South Africa. HIV and AIDS workplace programmes have been implemented for between 10 to 20 years without any auditable and certifiable standards. Monitoring and evaluation of the implemented HIV programme has therefore been difficult.
HIV and AIDS interventions in the workplace were also seen to be a nice to have, but not essential and short educational interventions were seen as effective methodologies to get rid of the problems.
Unfortunately the problem did not go away and in fact grew to alarming epidemic proportions. Companies with mature HIV programmes have recognized the need to assess their programme against a benchmark.
No longer do organisations in the beginning stages of programme implementation need to re-invent the wheel. They can now immediately start to implement a programme that can be benchmarked against best practice.
In a series of articles Linzi Smith, managing director of a South African HIV consultancy Education, Training and Counselling (ETC) will introduce the new National Standard: SANS 16001:2007.
When organisations first started managing HIV in the workplace, it was thought that short interventions would solve the problem and it would go away. As the epidemic intensified, it became increasingly evident that short infrequent interventions would not adequately manage the risk that HIV presents to sustainable business, nor would ad hoc un-researched interventions.
Organisations managed HIV related issues as and when they became a problem.
Since 2000, International organisations have recognised the need to study processes that effectively reduce new infections and successful treatment, care and support programmes and produced guidelines for companies.

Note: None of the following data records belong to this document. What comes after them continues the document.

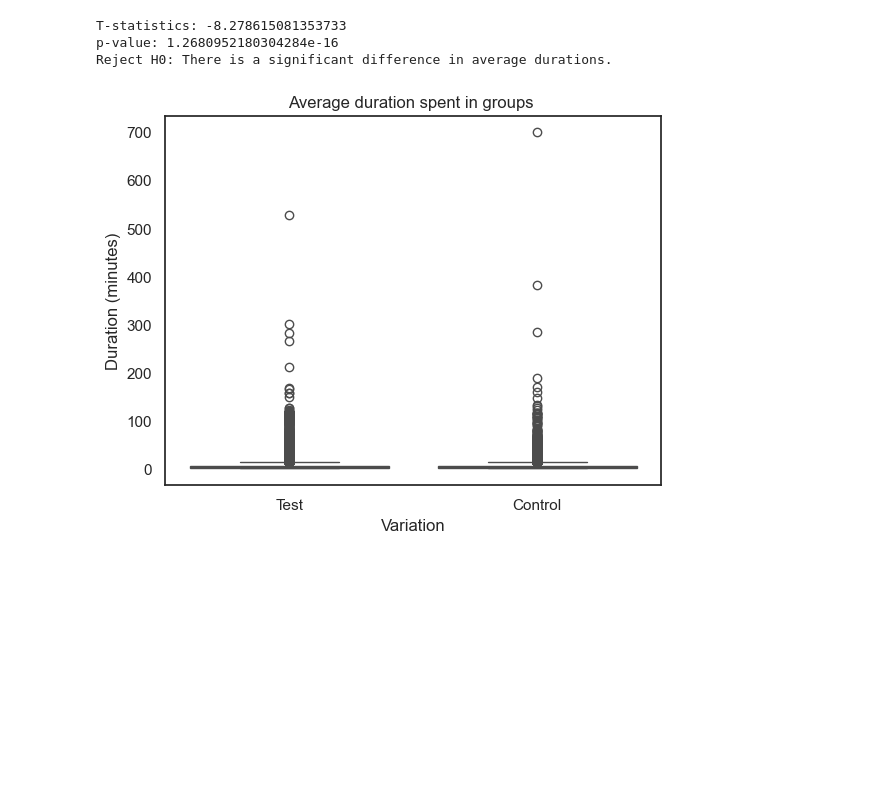
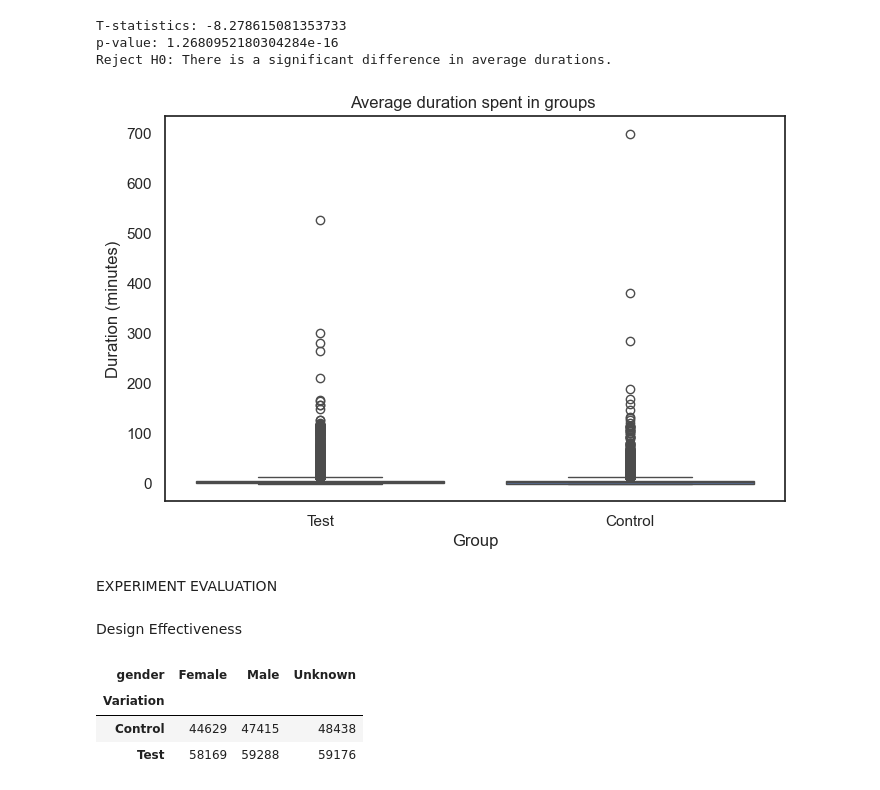
Before and after one commit to MadhurideviD/vanguard_analysis, a Jupyter notebook: vanguard_1.ipynb, the cells around one changed output. Cells and saved outputs as stored; diff of their text form; code cells hidden in the pictures; blank space fills up the shorter version.

Commit message:
with some experimental evaluation

```diff
--- a/vanguard_1.ipynb
+++ b/vanguard_1.ipynb
@@ -1173,0 +1163,17 @@ Name: error, dtype: float64
+# %%
+df_final['prev_step_num'] = df_final.groupby('visit_id')['step_num'].shift(1)
+df_final['regression'] = df_final['step_num'] < df_final['prev_step_num']
+
+# Step 2: Filter only rows where regression occurred
+regression_steps = df_final[df_final['regression']].copy()
+
+# Step 3: Count regressions by step
+regression_counts = regression_steps['step_num'].value_counts().rename('regression_count')
+
+# Step 4: Count total visits to each step
+total_counts = df_final['step_num'].value_counts().rename('total_count')
+
+# Step 5: Combine and compute error rate
+step_stats = pd.concat([regression_counts, total_counts], axis=1).fillna(0)
+step_stats['error_rate (%)'] = (step_stats['regression_count'] / step_stats['total_count']) * 100
+step_stats = step_stats.sort_index()
@@ -1173,0 +1191,16 @@ Name: error, dtype: float64
+# %%
+# Step 1: Add previous step and regression column
+df_final['prev_step_num'] = df_final.groupby('visit_id')['step_num'].shift(1)
+df_final['regression'] = df_final['step_num'] < df_final['prev_step_num']
+
+# Step 2: Total step visits by variation and step
+total_counts = df_final.groupby(['Variation', 'step_num']).size().reset_index(name='total_count')
+
+# Step 3: Regressions by variation and step
+regression_counts = df_final[df_final['regression']].groupby(['Variation', 'step_num']).size().reset_index(name='regression_count')
+
+# Step 4: Merge and calculate error rate
+step_variation_stats = pd.merge(total_counts, regression_counts, on=['Variation', 'step_num'], how='left')
+step_variation_stats['regression_count'] = step_variation_stats['regression_count'].fillna(0)
+step_variation_stats['error_rate (%)'] = (step_variation_stats['regression_count'] / step_variation_stats['total_count']) * 100
+step_variation_stats = step_variation_stats.sort_values(by=['Variation', 'step_num'])
@@ -1175,0 +1277,3 @@ Name: error, dtype: float64
+# %%
+step_order = ['start', 'step_1', 'step_2','confirm']
+df_final['process_step'] = pd.Categorical(df_final['process_step'], categories=step_order, ordered=True)
@@ -1235,12 +1560,14 @@ T-statistics: -8.278615081353733
 p-value: 1.2680952180304284e-16
 Reject H0: There is a significant difference in average durations.
 # %%
+plt.figure(figsize=(8,5))
 sns.boxplot(x='Variation',y='duration',data=visit_durations)
 plt.title('Average duration spent in groups ')
+plt.xlabel('Group')
 plt.ylabel('Duration (minutes)')
 plt.show()
 # %% [output]
-[figure, old version]
+[figure, new version]
 # %%
 # If the error rate of control group = test group. It is H0
 # If the error rate of control group < test group or control group > test group. It is H1
@@ -1248,3 +1575,16 @@ plt.show()
 # %%
 # If all age group in percentage of drop in control test = test group. It is H0
 # If all age group in percentage of drop in control test != test group. It is H1
+# %% [markdown]
+EXPERIMENT EVALUATION
+# %% [markdown]
+Design Effectiveness
+# %%
+gender_by_variation = df_final.groupby(['Variation','gender']).size().unstack(fill_value=0)
+
+gender_by_variation
+# %% [output]
+| gender | Female | Male | Unknown |
+| Variation |  |  |  |
+| Control | 44629 | 47415 | 48438 |
+| Test | 58169 | 59288 | 59176 |
```
Also changed, not shown: parts of 31 cells of this notebook, 2 other files.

More and more organisations are setting targets and objectives, but are disappointed in the outcomes, especially in the low uptake of HIV counselling and testing and an even lower registration on HIV disease management programmes (treatment of opportunistic infections, ARV’s and relevant blood tests).
Many organisations may now question their corporate commitments to such programmes and/or seek more effective ways to measure the allocation of their resources. For them, the following points make the implementation of an HIV workplace standard attractive:
1. Improvement of the quality and suitability of HIV related processes and services for their intended purposes. The SANS 16001:2007 was developed to improve the processes and services within the field of the management of HIV in the workplace.
2. Increased effectiveness of these processes will result in the reduction of new HIV infections coming in to the workplace, and
3. The effective management of those already infected with HIV thus reducing the risk that HIV poses to production and sustainable business.
4. Preventing barriers to trade. Many large multinationals are requesting that their down line supply chain and service providers show evidence of their HIV policy and the implementation thereof.
5. To provide and maintain domestic and foreign confidence in South African goods and services. Both consumers and investors accept services and products when they can be measured by certain quality standards. HIV related business risk is lowered when managed within a quality management system framework, thus enhancing national and global competitiveness.
Foreign investors are nervous of the impacts that HIV may have on production.
Although there are many good guidelines for workplace HIV and AIDS programmes, the connection between the guidelines and implemented programmes is tenuous at best and no legislation forces organisations to comply with even minimum standards.
The AMS 16001 and SANS 16001 are the only standards on the list of HIV workplace guidelines. Even though the Global Business Coalition BPAS (Best Practice AIDS Standard) document calls itself a standard, it is not a standard in terms of the ISO group of standards.
Usually when a new standard project is proposed, an existing international or regional standard can be adopted or a South African standard containing at least some different requirements can be developed. The final decision regarding which route to follow is taken by the responsible committee.
The only other auditable standard that has been developed regarding the services and processes within an HIV workplace management system is the AMS 16001:2003, which was developed jointly by NOSA (National Occupational Safety Association) and Debswana (a mining partnership between the Government of the Republic of Botswana and De Beers Centenary AG).
The AMS 16001:2003 had two major shortcomings:
1. It was oriented specifically to the mining sector, and
2. It focused on the risk of getting infected with HIV within the workplace.
It is well known that the majority of infections occur outside of the workplace, but the impacts on the workplace after infection are well known and documented.
The SABS Standards Approval Committee approved the development of a national HIV workplace standard and the development process began on 20th July 2006 with wide representation from Government, Private Sector, Higher Education and Research institutions. All present agreed that the development of a South African National Standard was a good idea and that the AMS 16001 would be used as a starting point.
A working draft was prepared and submitted to the working group. The final draft was sent out to the working group for comment and voting. The draft was then available on the SABS website for public comment.
The Standard was then eventually accepted, ratified and launched on the 18th of July 2007. The Standard is now available for purchase from the SABS.
In the next article, Linzi Smith will take a closer look at what you will find inside the SANS 16001:2007 standard document.